(Difference listings)
━━━━

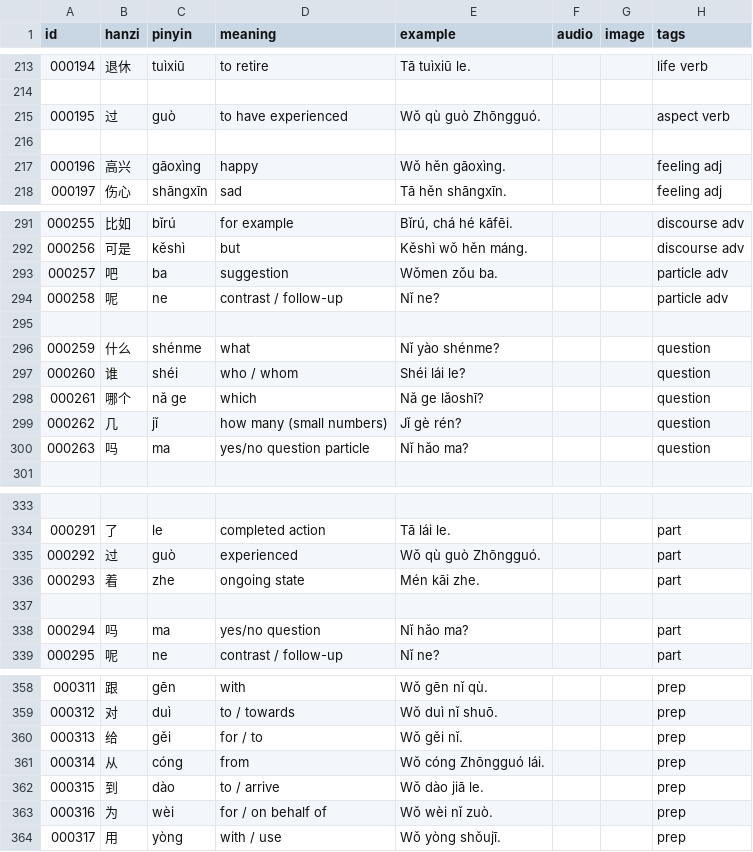
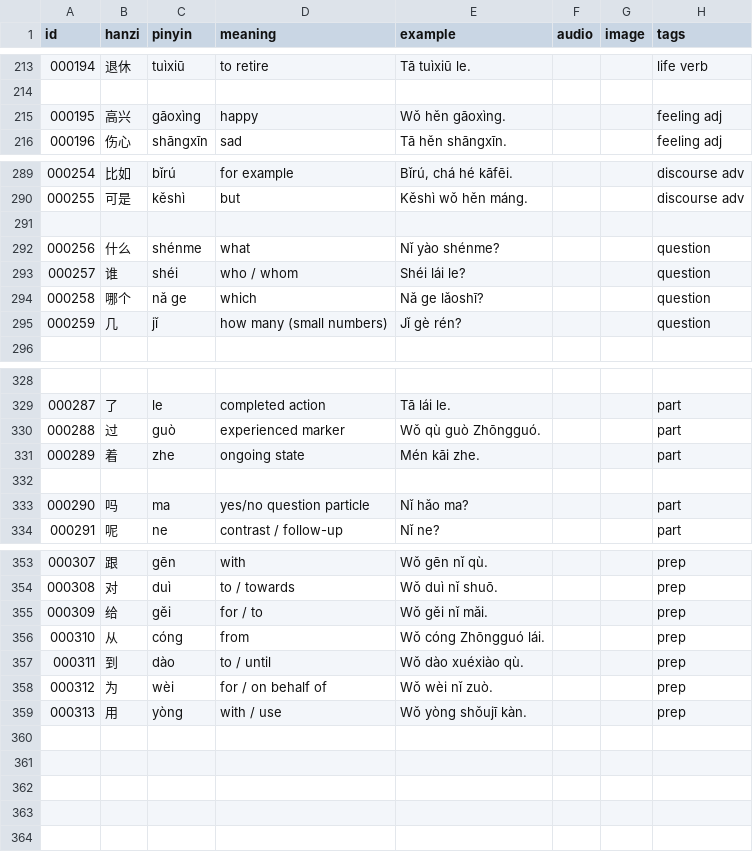
Before and after one commit to Cynthion/mandarin-anki, a TSV file: deck/notes.tsv, drawn as a sheet; only a part is shown, gaps mark what is left out; removed rows and columns are numbered as before the commit, all else as after; the diff covers the shown part only; the diff names each change by its address in the sheet, - before the commit and + after, or states it on an @@ line.

Commit message:
improved tsv

```diff
--- a/deck/notes.tsv
+++ b/deck/notes.tsv
-row 215: 000195 | 过 | guò | to have experienced | Wǒ qù guò Zhōngguó. |  |  | aspect verb
-row 216: (empty)
@@ column A (id) renumbered from row 215 down @@
-row 293: 000257 | 吧 | ba | suggestion | Wǒmen zǒu ba. |  |  | particle adv
-row 294: 000258 | 呢 | ne | contrast / follow-up | Nǐ ne? |  |  | particle adv
-row 300: 000263 | 吗 | ma | yes/no question particle | Nǐ hǎo ma? |  |  | question
-D330 (meaning): experienced
+D330 (meaning): experienced marker
-D333 (meaning): yes/no question
+D333 (meaning): yes/no question particle
-E355 (example): Wǒ gěi nǐ.
+E355 (example): Wǒ gěi nǐ mǎi.
-D357 (meaning): to / arrive
+D357 (meaning): to / until
-E357 (example): Wǒ dào jiā le.
+E357 (example): Wǒ dào xuéxiào qù.
-E359 (example): Wǒ yòng shǒujī.
+E359 (example): Wǒ yòng shǒujī kàn.
```
Also changed, not shown: 1 edited cell elsewhere in this file.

━━━━

- **Exercise prompt**:
Reprint each of the records exactly and skip the images.

- **Answer box**:
Before and after one commit to Cynthion/mandarin-anki, a TSV file: deck/notes.tsv, drawn as a sheet; only a part is shown, gaps mark what is left out; removed rows and columns are numbered as before the commit, all else as after; the diff covers the shown part only; the diff names each change by its address in the sheet, - before the commit and + after, or states it on an @@ line.

Commit message:
improved tsv

```diff
--- a/deck/notes.tsv
+++ b/deck/notes.tsv
-row 215: 000195 | 过 | guò | to have experienced | Wǒ qù guò Zhōngguó. |  |  | aspect verb
-row 216: (empty)
@@ column A (id) renumbered from row 215 down @@
-row 293: 000257 | 吧 | ba | suggestion | Wǒmen zǒu ba. |  |  | particle adv
-row 294: 000258 | 呢 | ne | contrast / follow-up | Nǐ ne? |  |  | particle adv
-row 300: 000263 | 吗 | ma | yes/no question particle | Nǐ hǎo ma? |  |  | question
-D330 (meaning): experienced
+D330 (meaning): experienced marker
-D333 (meaning): yes/no question
+D333 (meaning): yes/no question particle
-E355 (example): Wǒ gěi nǐ.
+E355 (example): Wǒ gěi nǐ mǎi.
-D357 (meaning): to / arrive
+D357 (meaning): to / until
-E357 (example): Wǒ dào jiā le.
+E357 (example): Wǒ dào xuéxiào qù.
-E359 (example): Wǒ yòng shǒujī.
+E359 (example): Wǒ yòng shǒujī kàn.
```
Also changed, not shown: 1 edited cell elsewhere in this file.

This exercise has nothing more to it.